(Entries taken from a collection)
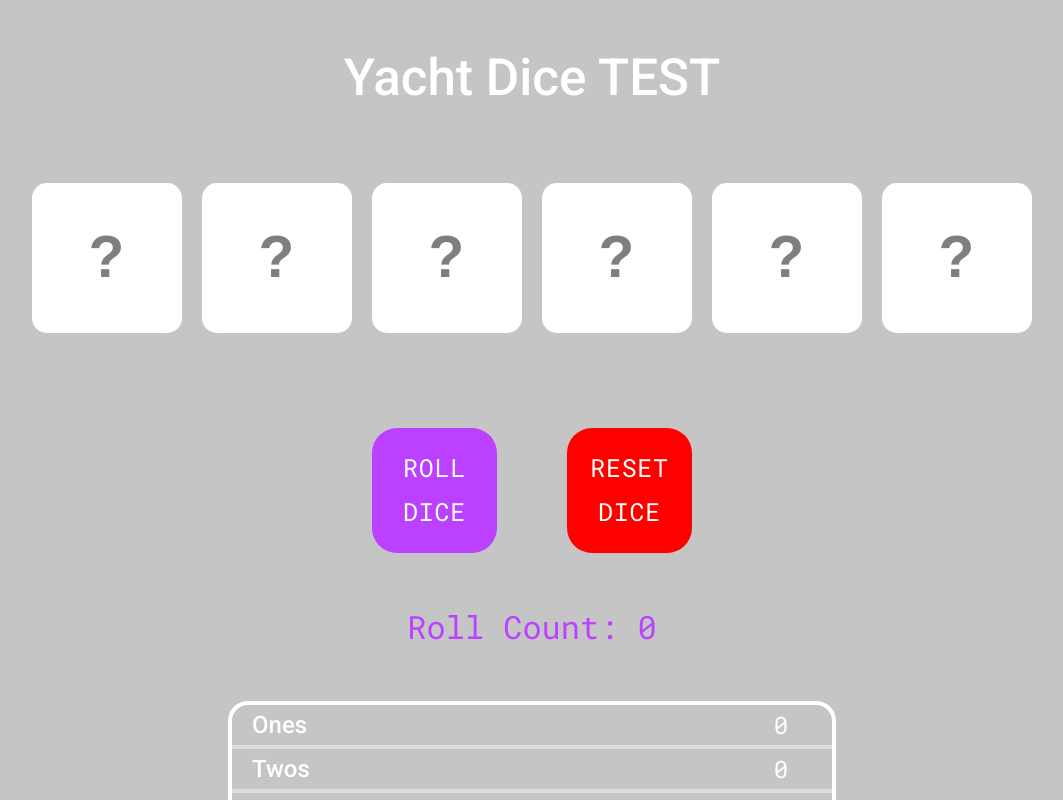
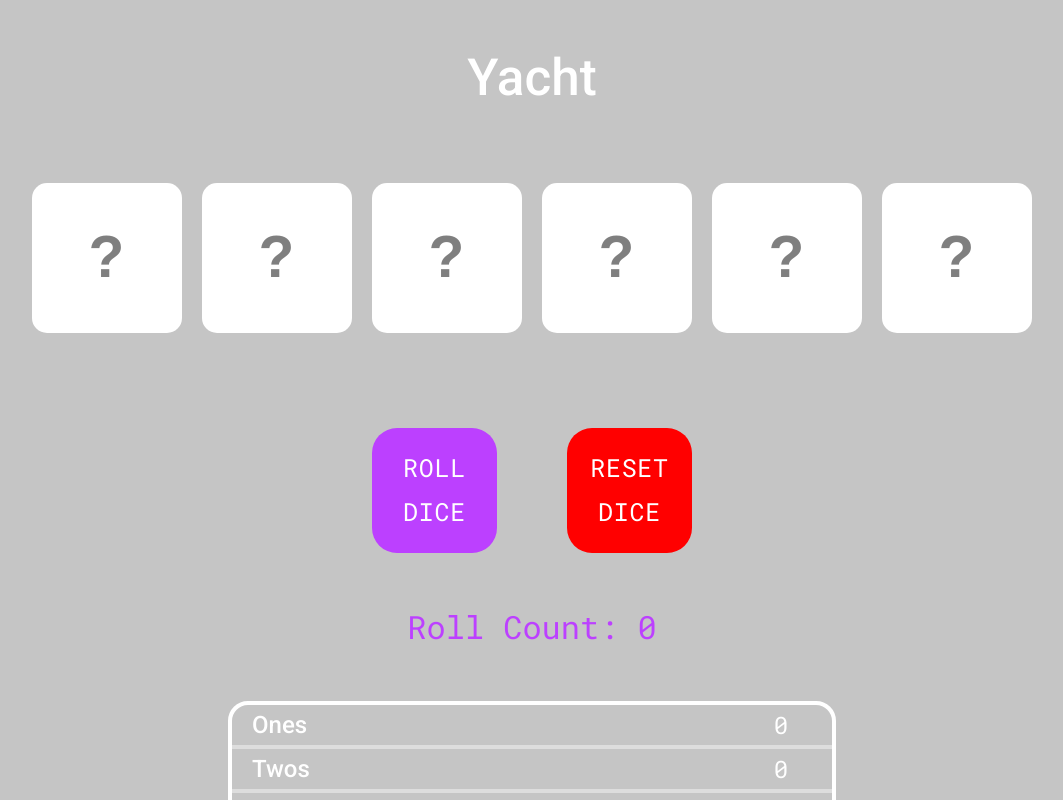
Before and after one commit to chriskstaton/SIXXES, a React (Vite) app: page / in a window 1280 px wide. Shown: the top 800 px of the page, without its empty margins (108-1171 px from the left). Built offline with nearby package versions, Linux system fonts and the light colour scheme.

Commit message:
test action

```diff
--- a/src/DiceRoller.tsx
+++ b/src/DiceRoller.tsx
@@ -158,7 +158,7 @@ function DiceRoller() {
 
 	return (
 		<>
-			<h1>Yacht Dice TEST</h1>
+			<h1>Yacht</h1>
 			<div className="dice-container">
 				<img
 					className={
```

TO DO:
Every line in the records that holds the word "className" should be copied into the answer.

RESULT:
 			<div className="dice-container">
 					className={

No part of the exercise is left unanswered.